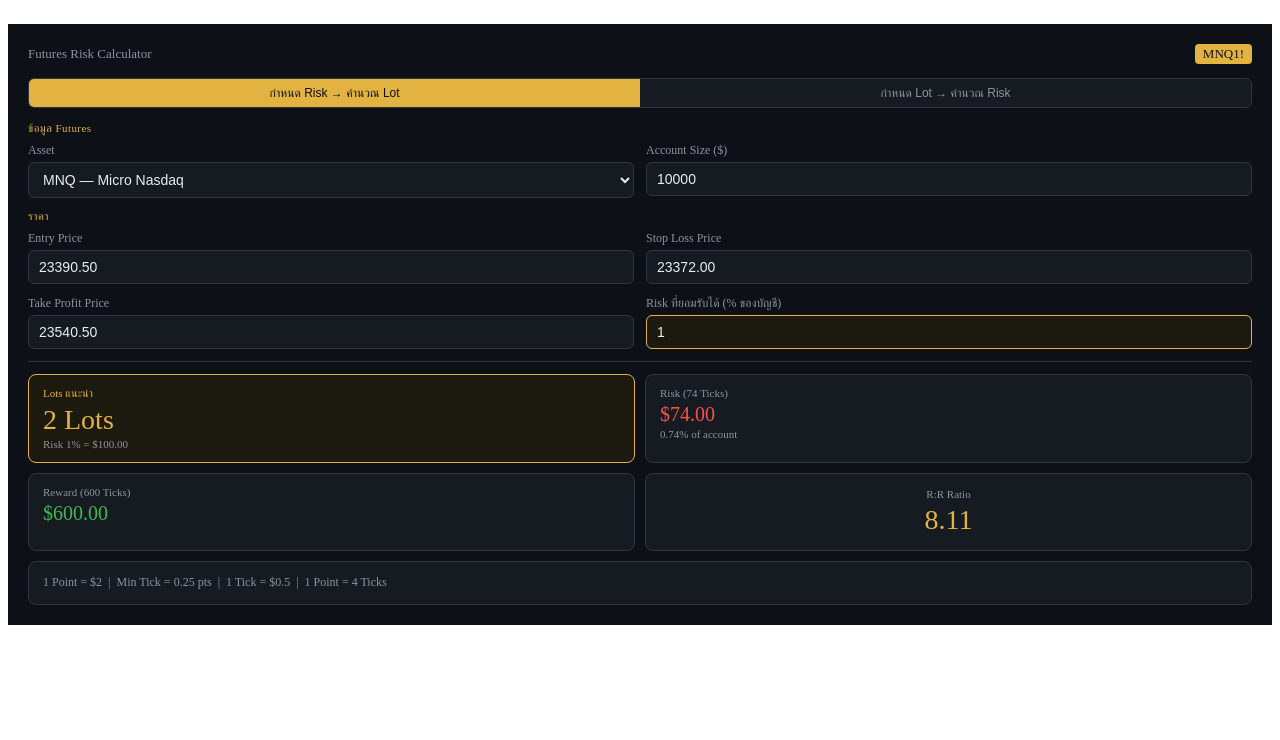
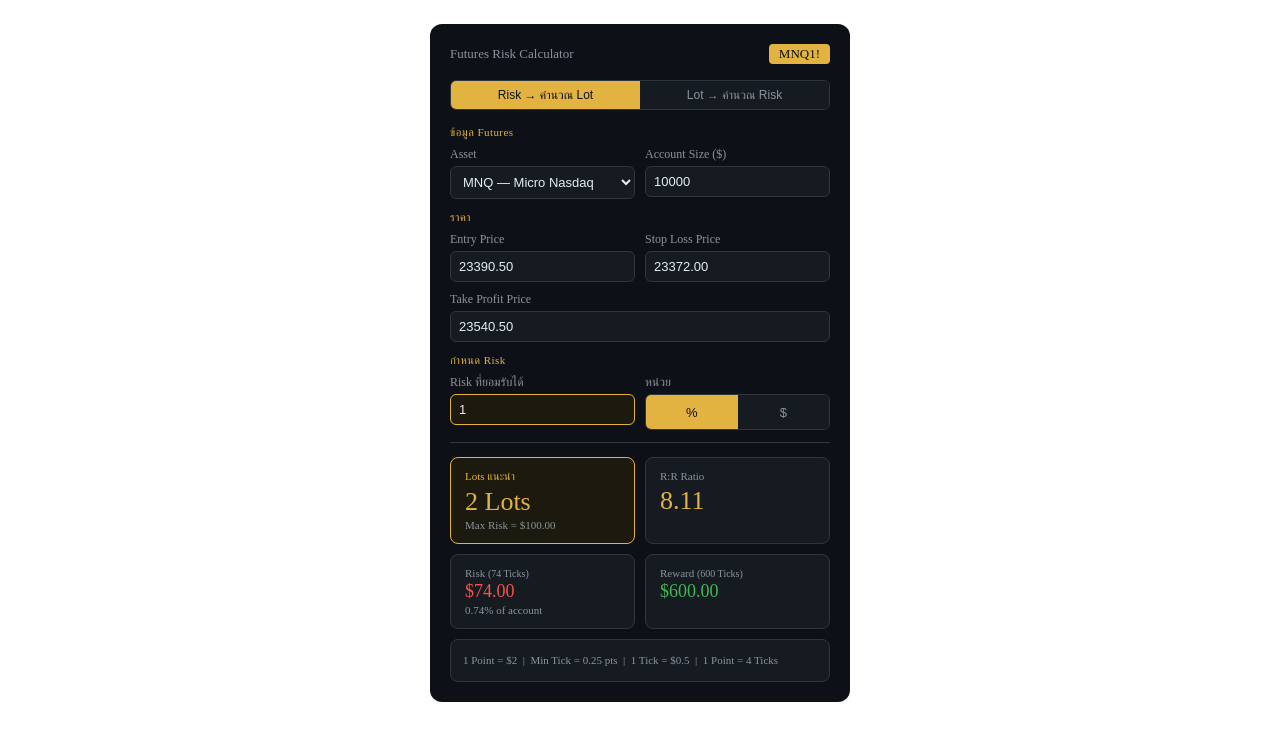
Before and after one commit to o2spaces/RiskCalculator, a plain HTML site: page index.html in a window 1280 px wide. Drawn offline with Linux system fonts and the light colour scheme.

Commit message:
Add files via upload

```diff
--- a/index.html
+++ b/index.html
@@ -1,56 +1,22 @@
 
-<style>
-  .frc { padding: 1rem 0; font-family: var(--font-sans); }
-  .panel { background: #0d1117; border-radius: var(--border-radius-lg); padding: 1.25rem; margin-bottom: 1rem; }
-  .row2 { display: grid; grid-template-columns: 1fr 1fr; gap: 12px; margin-bottom: 12px; }
-  .field label { font-size: 12px; color: #8b949e; margin-bottom: 4px; display: block; }
-  .field select, .field input { width: 100%; background: #161b22; border: 0.5px solid #30363d; color: #e6edf3; border-radius: 6px; padding: 8px 10px; font-size: 14px; box-sizing: border-box; }
-  .field select:focus, .field input:focus { outline: none; border-color: #388bfd; }
-  .field input.highlight { border-color: #e3b341; background: #1c1a0f; }
-  .stat-grid { display: grid; grid-template-columns: 1fr 1fr; gap: 10px; }
-  .stat { background: #161b22; border-radius: 8px; padding: 12px 14px; border: 0.5px solid #30363d; }
-  .stat .slabel { font-size: 11px; color: #8b949e; margin-bottom: 4px; }
-  .stat .sval { font-size: 20px; font-weight: 500; }
-  .stat.featured { border-color: #e3b341; background: #1c1a0f; }
-  .stat.featured .slabel { color: #e3b341; }
-  .stat.featured .sval { font-size: 28px; color: #e3b341; }
-  .red { color: #f85149; }
-  .green { color: #3fb950; }
-  .amber { color: #e3b341; }
-  .cyan { color: #79c0ff; }
-  .white { color: #e6edf3; }
-  .divider { border: none; border-top: 0.5px solid #30363d; margin: 12px 0; }
-  .header-row { display: flex; align-items: center; justify-content: space-between; margin-bottom: 14px; }
-  .title { font-size: 13px; color: #8b949e; }
-  .rr-big { text-align: center; background: #161b22; border-radius: 8px; padding: 14px; border: 0.5px solid #30363d; }
-  .rr-big .rr-label { font-size: 11px; color: #8b949e; margin-bottom: 4px; }
-  .rr-big .rr-val { font-size: 28px; font-weight: 500; color: #e3b341; }
-  .tick-info { font-size: 11px; color: #8b949e; margin-top: 2px; }
-  .warn { color: #f85149; font-size: 11px; margin-top: 4px; }
-  .mode-toggle { display: flex; gap: 0; margin-bottom: 14px; border-radius: 6px; overflow: hidden; border: 0.5px solid #30363d; }
-  .mode-btn { flex: 1; padding: 7px 10px; font-size: 12px; background: #161b22; color: #8b949e; border: none; cursor: pointer; transition: background 0.15s; }
-  .mode-btn.active { background: #e3b341; color: #0d1117; font-weight: 500; }
-  .section-label { font-size: 11px; color: #e3b341; margin-bottom: 8px; letter-spacing: 0.04em; }
-  .info-bar { margin-top: 10px; background: #161b22; border-radius: 8px; padding: 10px 14px; border: 0.5px solid #30363d; font-size: 12px; color: #8b949e; line-height: 1.8; }
-</style>
+<div style="display:flex;justify-content:center;align-items:flex-start;padding:1rem 0;">
+<div style="width:380px;min-width:380px;max-width:380px;background:#0d1117;border-radius:12px;padding:20px;font-family:var(--font-sans);color:#e6edf3;">
 
-<div class="frc">
-  <div class="panel">
-    <div class="header-row">
-      <span class="title">Futures Risk Calculator</span>
-      <span id="asset-badge" style="background:#e3b341;color:#0d1117;border-radius:4px;padding:2px 8px;font-size:13px;font-weight:500;">MNQ1!</span>
+  <div style="display:flex;align-items:center;justify-content:space-between;margin-bottom:16px;">
+    <span style="font-size:13px;color:#8b949e;">Futures Risk Calculator</span>
+    <span id="asset-badge" style="background:#e3b341;color:#0d1117;border-radius:4px;padding:2px 10px;font-size:13px;font-weight:500;">MNQ1!</span>
   </div>
 
-    <div class="mode-toggle">
-      <button class="mode-btn active" onclick="setMode('risk')" id="btn-risk">กำหนด Risk → คำนวณ Lot</button>
-      <button class="mode-btn" onclick="setMode('lot')" id="btn-lot">กำหนด Lot → คำนวณ Risk</button>
+  <div style="display:flex;border-radius:6px;overflow:hidden;border:0.5px solid #30363d;margin-bottom:16px;">
+    <button id="btn-risk" onclick="setMode('risk')" style="flex:1;padding:7px 6px;font-size:12px;background:#e3b341;color:#0d1117;border:none;cursor:pointer;font-weight:500;">Risk → คำนวณ Lot</button>
+    <button id="btn-lot" onclick="setMode('lot')" style="flex:1;padding:7px 6px;font-size:12px;background:#161b22;color:#8b949e;border:none;cursor:pointer;">Lot → คำนวณ Risk</button>
   </div>
 
-    <div class="section-label">ข้อมูล Futures</div>
-    <div class="row2">
-      <div class="field">
-        <label>Asset</label>
-        <select id="asset" onchange="calc()">
+  <div style="font-size:11px;color:#e3b341;margin-bottom:8px;letter-spacing:.04em;">ข้อมูล Futures</div>
+  <div style="display:grid;grid-template-columns:1fr 1fr;gap:10px;margin-bottom:12px;">
+    <div>
+      <div style="font-size:12px;color:#8b949e;margin-bottom:4px;">Asset</div>
+      <select id="asset" onchange="calc()" style="width:100%;background:#161b22;border:0.5px solid #30363d;color:#e6edf3;border-radius:6px;padding:7px 8px;font-size:13px;box-sizing:border-box;">
         <option value="MNQ">MNQ — Micro Nasdaq</option>
         <option value="MES">MES — Micro S&P 500</option>
         <option value="NQ">NQ — Nasdaq-100</option>
@@ -64,69 +30,82 @@
         <option value="6E">6E — Euro FX</option>
       </select>
     </div>
-      <div class="field">
-        <label>Account Size ($)</label>
-        <input type="number" id="acct" value="10000" step="1000" onchange="calc()" oninput="calc()" />
+    <div>
+      <div style="font-size:12px;color:#8b949e;margin-bottom:4px;">Account Size ($)</div>
+      <input type="number" id="acct" value="10000" step="1000" onchange="calc()" oninput="calc()" style="width:100%;background:#161b22;border:0.5px solid #30363d;color:#e6edf3;border-radius:6px;padding:7px 8px;font-size:13px;box-sizing:border-box;" />
     </div>
   </div>
 
-    <div class="section-label">ราคา</div>
-    <div class="row2">
-      <div class="field">
-        <label>Entry Price</label>
-        <input type="number" id="entry" value="23390.50" step="0.25" onchange="calc()" oninput="calc()" />
+  <div style="font-size:11px;color:#e3b341;margin-bottom:8px;letter-spacing:.04em;">ราคา</div>
+  <div style="display:grid;grid-template-columns:1fr 1fr;gap:10px;margin-bottom:10px;">
+    <div>
+      <div style="font-size:12px;color:#8b949e;margin-bottom:4px;">Entry Price</div>
+      <input type="number" id="entry" value="23390.50" step="0.25" onchange="calc()" oninput="calc()" style="width:100%;background:#161b22;border:0.5px solid #30363d;color:#e6edf3;border-radius:6px;padding:7px 8px;font-size:13px;box-sizing:border-box;" />
     </div>
-      <div class="field">
-        <label>Stop Loss Price</label>
-        <input type="number" id="sl" value="23372.00" step="0.25" onchange="calc()" oninput="calc()" />
+    <div>
+      <div style="font-size:12px;color:#8b949e;margin-bottom:4px;">Stop Loss Price</div>
+      <input type="number" id="sl" value="23372.00" step="0.25" onchange="calc()" oninput="calc()" style="width:100%;background:#161b22;border:0.5px solid #30363d;color:#e6edf3;border-radius:6px;padding:7px 8px;font-size:13px;box-sizing:border-box;" />
     </div>
   </div>
-    <div class="row2">
-      <div class="field">
-        <label>Take Profit Price</label>
-        <input type="number" id="tp" value="23540.50" step="0.25" onchange="calc()" oninput="calc()" />
+  <div style="margin-bottom:12px;">
+    <div style="font-size:12px;color:#8b949e;margin-bottom:4px;">Take Profit Price</div>
+    <input type="number" id="tp" value="23540.50" step="0.25" onchange="calc()" oninput="calc()" style="width:100%;background:#161b22;border:0.5px solid #30363d;color:#e6edf3;border-radius:6px;padding:7px 8px;font-size:13px;box-sizing:border-box;" />
   </div>
-      <div class="field" id="field-risk-pct" style="">
-        <label>Risk ที่ยอมรับได้ (% ของบัญชี)</label>
-        <input type="number" id="risk-pct" value="1" step="0.1" min="0.1" max="100" class="highlight" onchange="calc()" oninput="calc()" />
+
+  <div id="section-risk" style="">
+    <div style="font-size:11px;color:#e3b341;margin-bottom:8px;letter-spacing:.04em;">กำหนด Risk</div>
+    <div style="display:grid;grid-template-columns:1fr 1fr;gap:10px;margin-bottom:12px;">
+      <div>
+        <div style="font-size:12px;color:#8b949e;margin-bottom:4px;">Risk ที่ยอมรับได้</div>
+        <input type="number" id="risk-val" value="1" step="0.1" min="0.01" onchange="calc()" oninput="calc()" style="width:100%;background:#1c1a0f;border:0.5px solid #e3b341;color:#e6edf3;border-radius:6px;padding:7px 8px;font-size:13px;box-sizing:border-box;" />
+      </div>
+      <div>
+        <div style="font-size:12px;color:#8b949e;margin-bottom:4px;">หน่วย</div>
+        <div style="display:flex;border-radius:6px;overflow:hidden;border:0.5px solid #30363d;height:34px;">
+          <button id="btn-pct" onclick="setRiskUnit('pct')" style="flex:1;font-size:13px;background:#e3b341;color:#0d1117;border:none;cursor:pointer;font-weight:500;">%</button>
+          <button id="btn-usd" onclick="setRiskUnit('usd')" style="flex:1;font-size:13px;background:#161b22;color:#8b949e;border:none;cursor:pointer;">$</button>
+        </div>
+      </div>
     </div>
   </div>
 
-    <div id="field-lot-row" style="display:none;" class="row2">
-      <div class="field">
-        <label>จำนวน Lot (กำหนดเอง)</label>
-        <input type="number" id="lots-manual" value="3" min="1" max="999" class="highlight" onchange="calc()" oninput="calc()" />
+  <div id="section-lot" style="display:none;">
+    <div style="font-size:11px;color:#e3b341;margin-bottom:8px;letter-spacing:.04em;">กำหนด Lot</div>
+    <div style="margin-bottom:12px;">
+      <div style="font-size:12px;color:#8b949e;margin-bottom:4px;">จำนวน Lot</div>
+      <input type="number" id="lots-manual" value="3" min="1" onchange="calc()" oninput="calc()" style="width:100%;background:#1c1a0f;border:0.5px solid #e3b341;color:#e6edf3;border-radius:6px;padding:7px 8px;font-size:13px;box-sizing:border-box;" />
     </div>
   </div>
 
-    <hr class="divider" />
-
-    <div class="stat-grid">
-      <div class="stat featured" id="main-stat">
-        <div class="slabel" id="main-label">Lots แนะนำ</div>
-        <div class="sval" id="main-val">3</div>
-        <div class="tick-info" id="main-sub"></div>
+  <div style="border-top:0.5px solid #30363d;padding-top:14px;">
+    <div style="display:grid;grid-template-columns:1fr 1fr;gap:10px;margin-bottom:10px;">
+      <div id="main-stat" style="background:#1c1a0f;border-radius:8px;padding:12px 14px;border:0.5px solid #e3b341;">
+        <div id="main-label" style="font-size:11px;color:#e3b341;margin-bottom:4px;">Lots แนะนำ</div>
+        <div id="main-val" style="font-size:26px;font-weight:500;color:#e3b341;">3 Lots</div>
+        <div id="main-sub" style="font-size:11px;color:#8b949e;margin-top:2px;"></div>
       </div>
-      <div class="stat">
-        <div class="slabel">Risk <span id="out-risk-ticks-label" style="color:#8b949e;font-weight:400;font-size:11px;"></span></div>
-        <div class="sval red" id="out-risk">$55.50</div>
-        <div class="tick-info" id="out-risk-pct"></div>
+      <div style="background:#161b22;border-radius:8px;padding:12px 14px;border:0.5px solid #30363d;">
+        <div style="font-size:11px;color:#8b949e;margin-bottom:4px;">R:R Ratio</div>
+        <div id="out-rr" style="font-size:26px;font-weight:500;color:#e3b341;">8.11</div>
       </div>
-      <div class="stat">
-        <div class="slabel">Reward <span id="out-reward-ticks-label" style="color:#8b949e;font-weight:400;font-size:11px;"></span></div>
-        <div class="sval green" id="out-reward">$450.00</div>
     </div>
-      <div class="rr-big">
-        <div class="rr-label">R:R Ratio</div>
-        <div class="rr-val" id="out-rr">8.11</div>
+    <div style="display:grid;grid-template-columns:1fr 1fr;gap:10px;margin-bottom:10px;">
+      <div style="background:#161b22;border-radius:8px;padding:12px 14px;border:0.5px solid #30363d;">
+        <div style="font-size:11px;color:#8b949e;margin-bottom:2px;">Risk <span id="out-risk-ticks-label" style="color:#8b949e;font-size:10px;"></span></div>
+        <div id="out-risk" style="font-size:18px;font-weight:500;color:#f85149;">$55.50</div>
+        <div id="out-risk-pct" style="font-size:11px;color:#8b949e;margin-top:2px;"></div>
+      </div>
+      <div style="background:#161b22;border-radius:8px;padding:12px 14px;border:0.5px solid #30363d;">
+        <div style="font-size:11px;color:#8b949e;margin-bottom:2px;">Reward <span id="out-reward-ticks-label" style="color:#8b949e;font-size:10px;"></span></div>
+        <div id="out-reward" style="font-size:18px;font-weight:500;color:#3fb950;">$450.00</div>
+      </div>
+    </div>
+    <div id="warn-msg" style="display:none;color:#f85149;font-size:11px;margin-bottom:8px;"></div>
+    <div style="background:#161b22;border-radius:8px;padding:10px 12px;border:0.5px solid #30363d;font-size:11px;color:#8b949e;line-height:1.9;">
+      <span id="contract-info"></span>
     </div>
   </div>
 
-    <div id="warn-msg" class="warn" style="display:none;"></div>
-
-    <div class="info-bar">
-      <span id="contract-info"></span>
-    </div>
 </div>
 </div>
 
@@ -145,14 +124,30 @@ const ASSETS = {
   "6E":{ label:"6E1!",  tick:0.00005, tickVal:6.25, pointVal:125000 },
 };
 
-let mode = 'risk'; // 'risk' = กำหนด % risk แล้วคำนวณ lot | 'lot' = กำหนด lot แล้วคำนวณ risk
+let mode = 'risk';
+let riskUnit = 'pct';
 
 function setMode(m) {
   mode = m;
-  document.getElementById('btn-risk').classList.toggle('active', m === 'risk');
-  document.getElementById('btn-lot').classList.toggle('active', m === 'lot');
-  document.getElementById('field-risk-pct').style.display = m === 'risk' ? '' : 'none';
-  document.getElementById('field-lot-row').style.display = m === 'lot' ? '' : 'none';
+  document.getElementById('btn-risk').style.background = m==='risk' ? '#e3b341' : '#161b22';
+  document.getElementById('btn-risk').style.color = m==='risk' ? '#0d1117' : '#8b949e';
+  document.getElementById('btn-risk').style.fontWeight = m==='risk' ? '500' : '400';
+  document.getElementById('btn-lot').style.background = m==='lot' ? '#e3b341' : '#161b22';
+  document.getElementById('btn-lot').style.color = m==='lot' ? '#0d1117' : '#8b949e';
+  document.getElementById('btn-lot').style.fontWeight = m==='lot' ? '500' : '400';
+  document.getElementById('section-risk').style.display = m==='risk' ? '' : 'none';
+  document.getElementById('section-lot').style.display = m==='lot' ? '' : 'none';
+  calc();
+}
+
+function setRiskUnit(u) {
+  riskUnit = u;
+  document.getElementById('btn-pct').style.background = u==='pct' ? '#e3b341' : '#161b22';
+  document.getElementById('btn-pct').style.color = u==='pct' ? '#0d1117' : '#8b949e';
+  document.getElementById('btn-pct').style.fontWeight = u==='pct' ? '500' : '400';
+  document.getElementById('btn-usd').style.background = u==='usd' ? '#e3b341' : '#161b22';
+  document.getElementById('btn-usd').style.color = u==='usd' ? '#0d1117' : '#8b949e';
+  document.getElementById('btn-usd').style.fontWeight = u==='usd' ? '500' : '400';
   calc();
 }
 
@@ -170,48 +165,50 @@ function calc() {
   const rewardPts = Math.abs(tp - entry);
   const riskTicks = Math.round(riskPts / a.tick);
   const rewardTicks = Math.round(rewardPts / a.tick);
-  const riskPerLotPerTick = a.tickVal;
-  const riskPerLot = riskTicks * riskPerLotPerTick;
+  const riskPerLot = riskTicks * a.tickVal;
 
   let lots = 1;
   let warnMsg = '';
 
   if (mode === 'risk') {
-    const riskPct = parseFloat(document.getElementById('risk-pct').value) || 1;
-    const maxRiskDollar = acct * (riskPct / 100);
+    const riskRaw = parseFloat(document.getElementById('risk-val').value) || 1;
+    const maxRiskDollar = riskUnit === 'pct' ? acct * (riskRaw / 100) : riskRaw;
     if (riskPerLot > 0) {
       lots = Math.floor(maxRiskDollar / riskPerLot);
       if (lots < 1) {
         lots = 1;
-        warnMsg = `⚠️ Risk ต่อ 1 Lot = $${riskPerLot.toFixed(2)} เกิน ${riskPct}% ของบัญชี ($${maxRiskDollar.toFixed(2)}) — แนะนำ 1 Lot`;
+        const label = riskUnit === 'pct' ? `${riskRaw}%` : `$${riskRaw}`;
+        warnMsg = `⚠️ Risk ต่อ 1 Lot = $${riskPerLot.toFixed(2)} เกินกว่า ${label} — แสดง 1 Lot`;
       }
     }
-
     document.getElementById('main-label').textContent = 'Lots แนะนำ';
-    document.getElementById('main-val').textContent = lots + ' Lot' + (lots > 1 ? 's' : '');
-    document.getElementById('main-sub').textContent = `Risk ${riskPct}% = $${(acct * riskPct / 100).toFixed(2)}`;
-
+    const riskDollarTarget = riskUnit === 'pct' ? acct * (riskRaw / 100) : riskRaw;
+    document.getElementById('main-sub').textContent = `Max Risk = $${riskDollarTarget.toFixed(2)}`;
   } else {
     lots = parseInt(document.getElementById('lots-manual').value) || 1;
     const riskDollar = riskPerLot * lots;
     const riskPct = acct > 0 ? (riskDollar / acct * 100) : 0;
-
     document.getElementById('main-label').textContent = 'Risk % ของบัญชี';
-    document.getElementById('main-val').textContent = riskPct.toFixed(2) + '%';
     document.getElementById('main-sub').textContent = `${lots} Lot = $${riskDollar.toFixed(2)}`;
   }
 
   const riskDollar = riskPerLot * lots;
   const rewardDollar = rewardTicks * a.tickVal * lots;
   const rr = riskDollar > 0 ? (rewardDollar / riskDollar) : 0;
-  const riskPct2 = acct > 0 ? (riskDollar / acct * 100) : 0;
+  const riskPctOfAcct = acct > 0 ? (riskDollar / acct * 100) : 0;
+
+  if (mode === 'risk') {
+    document.getElementById('main-val').textContent = lots + (lots > 1 ? ' Lots' : ' Lot');
+  } else {
+    document.getElementById('main-val').textContent = riskPctOfAcct.toFixed(2) + '%';
+  }
 
   document.getElementById('out-risk-ticks-label').textContent = riskTicks > 0 ? `(${riskTicks} Ticks)` : '';
   document.getElementById('out-reward-ticks-label').textContent = rewardTicks > 0 ? `(${rewardTicks} Ticks)` : '';
   document.getElementById('out-risk').textContent = '$' + riskDollar.toFixed(2);
   document.getElementById('out-reward').textContent = '$' + rewardDollar.toFixed(2);
   document.getElementById('out-rr').textContent = rr.toFixed(2);
-  document.getElementById('out-risk-pct').textContent = riskPct2.toFixed(2) + '% of account';
+  document.getElementById('out-risk-pct').textContent = riskPctOfAcct.toFixed(2) + '% of account';
 
   const warnEl = document.getElementById('warn-msg');
   if (warnMsg) { warnEl.style.display = ''; warnEl.textContent = warnMsg; }
```
Lines whose indentation alone changed are shown as unchanged.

○ ○ ○

** PROBLEM REQUIREMENTS **
Look for the word "highlight" in the data, then return every line that contains it.

** FINISHED TASK **
-  .field input.highlight { border-color: #e3b341; background: #1c1a0f; }
-        <input type="number" id="risk-pct" value="1" step="0.1" min="0.1" max="100" class="highlight" onchange="calc()" oninput="calc()" />
-        <input type="number" id="lots-manual" value="3" min="1" max="999" class="highlight" onchange="calc()" oninput="calc()" />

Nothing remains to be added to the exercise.